Extracted data entries
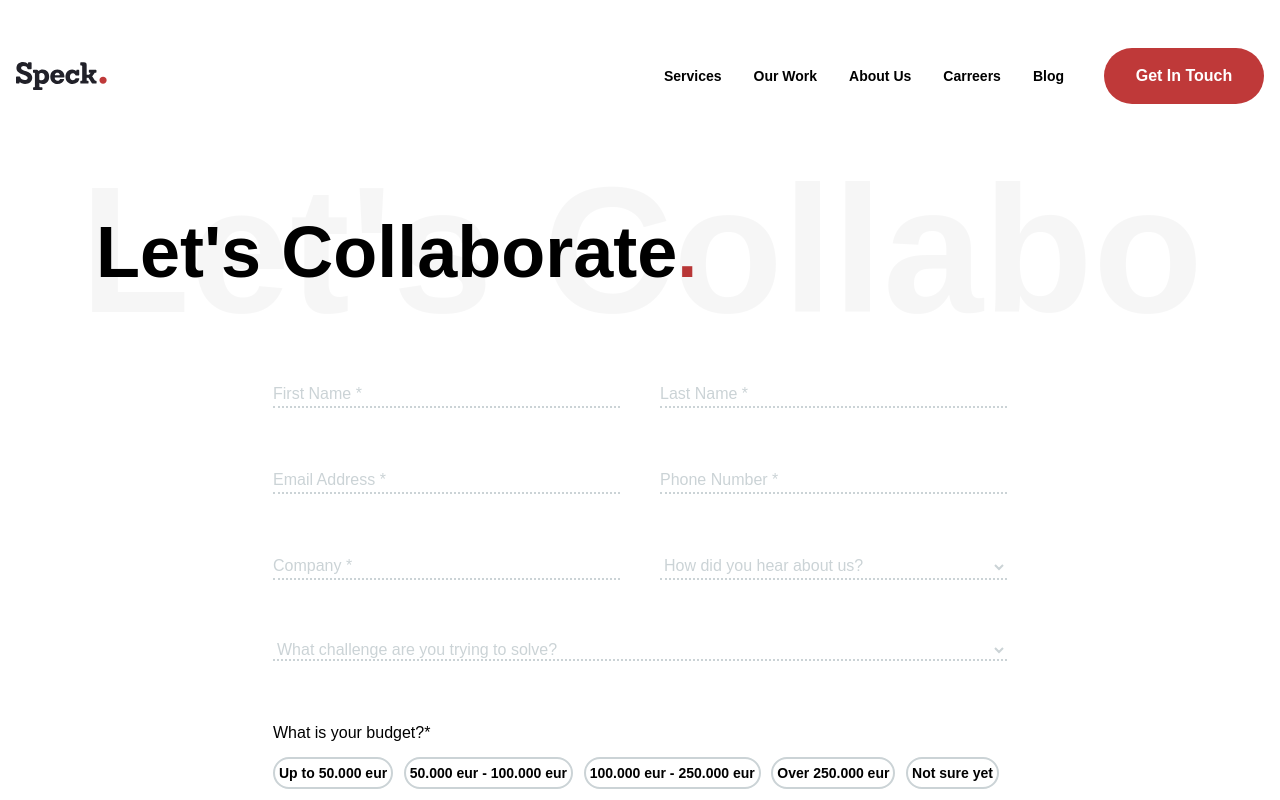
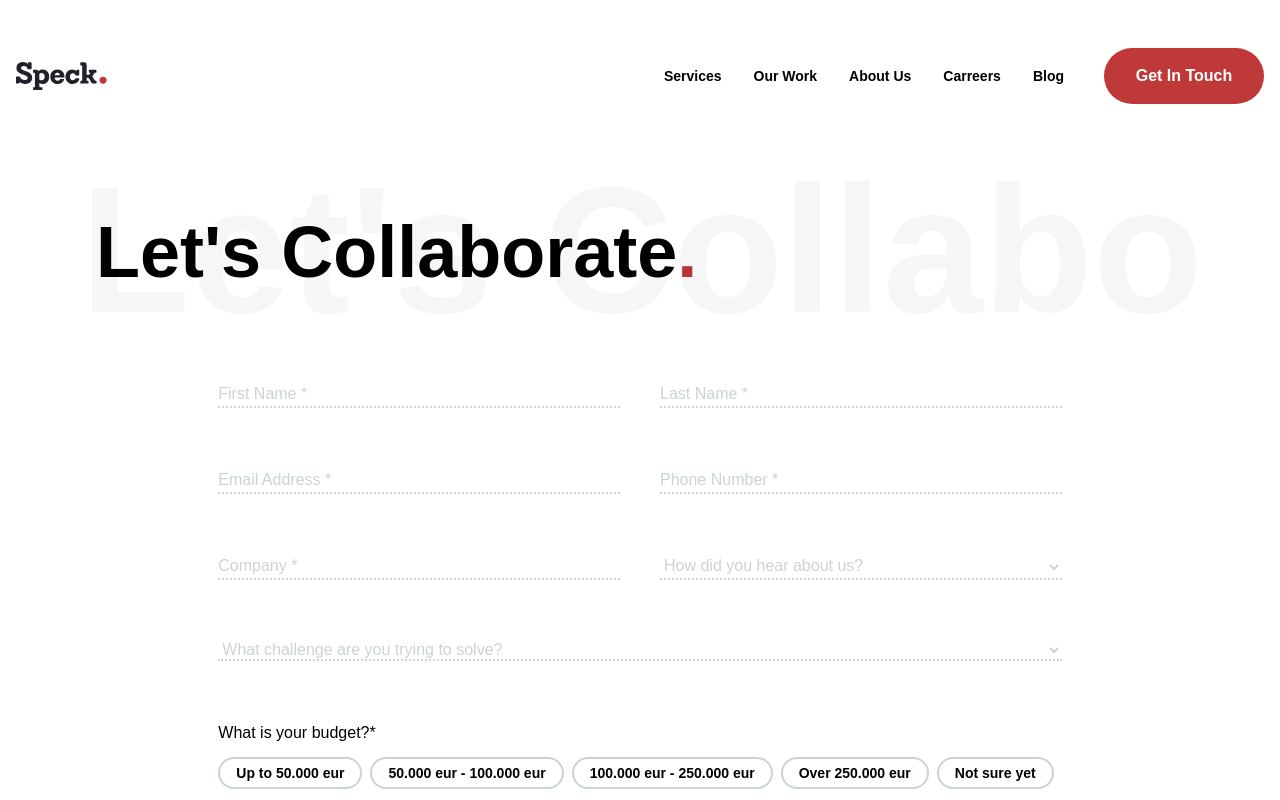
Before and after one commit to tivanovic21/speck-contact-page, a Next.js app: page / in a window 1280 px wide. Shown: the top 800 px of the page. Built offline with nearby package versions, Linux system fonts and the light colour scheme; a web font is replaced by a local one; what tailwind-hamburgers would draw is missing.

Commit message:
fix contact form design (buttons padding, input focus)

```diff
--- a/src/app/components/contactForm.tsx
+++ b/src/app/components/contactForm.tsx
@@ -103,13 +103,13 @@
             <div className="flex justify-center items-center md:h-screen md:mt-0 mt-10 z-10">
                 <div className="font-poppins text-base font-normal">
                     <form className="grid gap-y-10 grid-cols-2 gap-x-10 w-full" ref={formRef} onSubmit={handleSubmit}>
-                        <input ref={firstNameRef} type="text" className="mt-5 placeholder-speck-ligt-siva border-b-2 border-dotted border-speck-ligt-siva focus:border-black bg-transparent" placeholder="First Name *" required />
-                        <input ref={lastNameRef} type="text" className="mt-5 placeholder-speck-ligt-siva border-b-2 border-dotted border-speck-ligt-siva focus:border-black bg-transparent" placeholder="Last Name *" required />
-                        <input ref={emailRef} type="email" className="mt-5 placeholder-speck-ligt-siva border-b-2 border-dotted border-speck-ligt-siva focus:border-black bg-transparent" placeholder="Email Address *" required pattern="[a-z0-9._%+-]+@[a-z0-9.-]+\.[a-z]{2,}$" />
-                        <input ref={phoneNumberRef} type="text" className="mt-5 placeholder-speck-ligt-siva border-b-2 border-dotted border-speck-ligt-siva focus:border-black bg-transparent" placeholder="Phone Number *" required />
-                        <input ref={companyRef} type="text" className="mt-5 placeholder-speck-ligt-siva border-b-2 border-dotted border-speck-ligt-siva focus:border-black bg-transparent" placeholder="Company *" required />
+                        <input ref={firstNameRef} type="text" className="mt-5 placeholder-speck-ligt-siva border-b-2 border-dotted border-speck-ligt-siva focus:border-black bg-transparent focus:outline-none" placeholder="First Name *" required />
+                        <input ref={lastNameRef} type="text" className="mt-5 placeholder-speck-ligt-siva border-b-2 border-dotted border-speck-ligt-siva focus:border-black bg-transparent focus:outline-none" placeholder="Last Name *" required />
+                        <input ref={emailRef} type="email" className="mt-5 placeholder-speck-ligt-siva border-b-2 border-dotted border-speck-ligt-siva focus:border-black bg-transparent focus:outline-none" placeholder="Email Address *" required pattern="[a-z0-9._%+-]+@[a-z0-9.-]+\.[a-z]{2,}$" />
+                        <input ref={phoneNumberRef} type="text" className="mt-5 placeholder-speck-ligt-siva border-b-2 border-dotted border-speck-ligt-siva focus:border-black bg-transparent focus:outline-none" placeholder="Phone Number *" required />
+                        <input ref={companyRef} type="text" className="mt-5 placeholder-speck-ligt-siva border-b-2 border-dotted border-speck-ligt-siva focus:border-black bg-transparent focus:outline-none" placeholder="Company *" required />
 
-                        <select ref={howDidYouHearAboutUsRef} defaultValue="" className={`${selectedBudget == null ? 'text-speck-ligt-siva' : 'text-black'} mt-5 border-b-2 border-dotted border-speck-ligt-siva focus:border-black bg-transparent`} onChange={(event) => setSelectedBudget(event.target.value)} required>
+                        <select ref={howDidYouHearAboutUsRef} defaultValue="" className={`${selectedBudget == null ? 'text-speck-ligt-siva' : 'text-black'} mt-5 border-b-2 border-dotted border-speck-ligt-siva focus:border-black bg-transparent focus:outline-none`} onChange={(event) => setSelectedBudget(event.target.value)} required>
                             <option value="" disabled className="text-speck-ligt-siva">How did you hear about us?</option>
                             <option value="option1" className="hover:text-speck-red">Social media (Facebook, Instagram, LinkedIn)</option>
                             <option value="option2" className="hover:text-speck-red">Word of mouth</option>
@@ -117,7 +117,7 @@
                             <option value="option4" className="hover:text-speck-red">Other</option>
                         </select>
 
-                        <select ref={challengeRef} defaultValue="" className={`${selectedChallenge == null ? 'text-speck-ligt-siva' : 'text-black'} mt-5 border-b-2 border-dotted border-speck-ligt-siva focus:border-black bg-transparent col-span-2`} onChange={(event) => setSelectedChallenge(event.target.value)} required>
+                        <select ref={challengeRef} defaultValue="" className={`${selectedChallenge == null ? 'text-speck-ligt-siva' : 'text-black'} mt-5 border-b-2 border-dotted border-speck-ligt-siva focus:border-black bg-transparent col-span-2 focus:outline-none`} onChange={(event) => setSelectedChallenge(event.target.value)} required>
                             <option value="" disabled className="text-speck-light-siva">What challenge are you trying to solve?</option>
                             <option value="challenge1" className="hover:text-speck-red">Creating a new digital product</option>
                             <option value="challenge2" className="hover:text-speck-red">Scaling my business</option>
@@ -130,15 +130,15 @@
                         <div className="mt-5 md:col-span-2">
                             <span>What is your budget?*</span><br />
                             <div className="flex flex-wrap md:w-full lg:justify-between items-center min-w-fit mt-3">
-                                <button type="button" className={` border-speck-ligt-siva border-solid border-2 rounded-full bg-${selectedBudget === 'upto50k' ? 'speck-red' : 'transparent'} text-${selectedBudget === 'upto50k' ? 'white' : 'black'} font-heywow text-sm font-bold md:min-w-1/6 w-max h-auto p-1 md:mr-2 mb-2`} onClick={() => setSelectedBudget('upto50k')}>Up to 50.000 eur</button>
-                                <button type="button" className={` border-speck-ligt-siva border-solid border-2 rounded-full bg-${selectedBudget === '50k-100k' ? 'speck-red' : 'transparent'} text-${selectedBudget === '50k-100k' ? 'white' : 'black'} font-heywow text-sm font-bold md:min-w-1/6 w-max h-auto p-1 md:mr-2 mb-2`} onClick={() => setSelectedBudget('50k-100k')}>50.000 eur - 100.000 eur</button>
-                                <button type="button" className={` border-speck-ligt-siva border-solid border-2 rounded-full bg-${selectedBudget === '100k-250k' ? 'speck-red' : 'transparent'} text-${selectedBudget === '100k-250k' ? 'white' : 'black'} font-heywow text-sm font-bold md:min-w-1/6 w-max h-auto p-1 md:mr-2 mb-2`} onClick={() => setSelectedBudget('100k-250k')}>100.000 eur - 250.000 eur</button>
-                                <button type="button" className={` border-speck-ligt-siva border-solid border-2 rounded-full bg-${selectedBudget === 'over250k' ? 'speck-red' : 'transparent'} text-${selectedBudget === 'over250k' ? 'white' : 'black'} font-heywow text-sm font-bold md:min-w-1/6 w-max h-auto p-1 md:mr-2 mb-2`} onClick={() => setSelectedBudget('over250k')}>Over 250.000 eur</button>
-                                <button type="button" className={` border-speck-ligt-siva border-solid border-2 rounded-full bg-${selectedBudget === 'notsure' ? 'speck-red' : 'transparent'} text-${selectedBudget === 'notsure' ? 'white' : 'black'} font-heywow text-sm font-bold md:min-w-1/6 w-max h-auto p-1 md:mr-2 mb-2`} onClick={() => setSelectedBudget('notsure')}>Not sure yet</button>
+                                <button type="button" className={` border-speck-ligt-siva border-solid border-2 rounded-full bg-${selectedBudget === 'upto50k' ? 'speck-red' : 'transparent'} text-${selectedBudget === 'upto50k' ? 'white' : 'black'} font-heywow text-sm font-bold md:min-w-1/6 w-max h-auto p-1 md:mr-2 mb-2 focus:outline-none px-4`} onClick={() => setSelectedBudget('upto50k')}>Up to 50.000 eur</button>
+                                <button type="button" className={` border-speck-ligt-siva border-solid border-2 rounded-full bg-${selectedBudget === '50k-100k' ? 'speck-red' : 'transparent'} text-${selectedBudget === '50k-100k' ? 'white' : 'black'} font-heywow text-sm font-bold md:min-w-1/6 w-max h-auto p-1 md:mr-2 mb-2 focus:outline-none px-4`} onClick={() => setSelectedBudget('50k-100k')}>50.000 eur - 100.000 eur</button>
+                                <button type="button" className={` border-speck-ligt-siva border-solid border-2 rounded-full bg-${selectedBudget === '100k-250k' ? 'speck-red' : 'transparent'} text-${selectedBudget === '100k-250k' ? 'white' : 'black'} font-heywow text-sm font-bold md:min-w-1/6 w-max h-auto p-1 md:mr-2 mb-2 focus:outline-none px-4`} onClick={() => setSelectedBudget('100k-250k')}>100.000 eur - 250.000 eur</button>
+                                <button type="button" className={` border-speck-ligt-siva border-solid border-2 rounded-full bg-${selectedBudget === 'over250k' ? 'speck-red' : 'transparent'} text-${selectedBudget === 'over250k' ? 'white' : 'black'} font-heywow text-sm font-bold md:min-w-1/6 w-max h-auto p-1 md:mr-2 mb-2 focus:outline-none px-4`} onClick={() => setSelectedBudget('over250k')}>Over 250.000 eur</button>
+                                <button type="button" className={` border-speck-ligt-siva border-solid border-2 rounded-full bg-${selectedBudget === 'notsure' ? 'speck-red' : 'transparent'} text-${selectedBudget === 'notsure' ? 'white' : 'black'} font-heywow text-sm font-bold md:min-w-1/6 w-max h-auto p-1 md:mr-2 mb-2 focus:outline-none px-4`} onClick={() => setSelectedBudget('notsure')}>Not sure yet</button>
                             </div>
                         </div>
 
-                        <textarea ref={scopeRef} placeholder="Tell us more about your scope*" className="col-span-2 placeholder-speck-ligt-siva w-100 mt-10 h-8 border-b-2 border-dotted border-speck-ligt-siva focus:border-black bg-transparent resize-none" required />
+                        <textarea ref={scopeRef} placeholder="Tell us more about your scope*" className="col-span-2 placeholder-speck-ligt-siva w-100 mt-10 h-8 border-b-2 border-dotted border-speck-ligt-siva focus:border-black focus:outline-none bg-transparent resize-none" required />
 
 
                         <div id="fileInput" className="mt-5 flex justify-center col-span-2 p-10 text-center border-2 border-dotted border-speck-ligt-siva rounded-3xl" onClick={handleFileInputClick}>
@@ -167,16 +167,16 @@
 
                         <div className="col-start-1 col-span-2">
                             <div>
-                                <input ref={tos1Ref} type="checkbox" id="tos1" className="rounded-md" required />
+                                <input ref={tos1Ref} type="checkbox" id="tos1" className="rounded-md focus:outline-none" required />
                                 <label htmlFor="tos1" className="ml-5 text-sm">Stay up to date with the latest software development and design trends brought to you by Speck experts</label>
                             </div>
                             <div>
-                                <input ref={tos2Ref} type="checkbox" id="tos2" className="rounded-md" required />
+                                <input ref={tos2Ref} type="checkbox" id="tos2" className="rounded-md focus:outline-none" required />
                                 <label htmlFor="tos2" className="ml-5 text-sm">I agree to the <span className="text-speck-red">Privacy</span> Policy</label>
                             </div>
                         </div>
                         <br />
-                        <button className="text-white bg-speck-red font-bold font-heywow rounded-full px-4 py-2 text-center items-center w-40 h-14 col-start-1" type="submit">Send &rarr;</button>
+                        <button className="text-white bg-speck-red font-bold font-heywow rounded-full px-4 py-2 text-center items-center w-40 h-14 col-start-1 focus:outline-none" type="submit">Send &rarr;</button>
                     </form>
                 </div>
             </div>
```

Required action
Give the number of lines above that contain the word "design", with no other text.

Answer for this exercise
2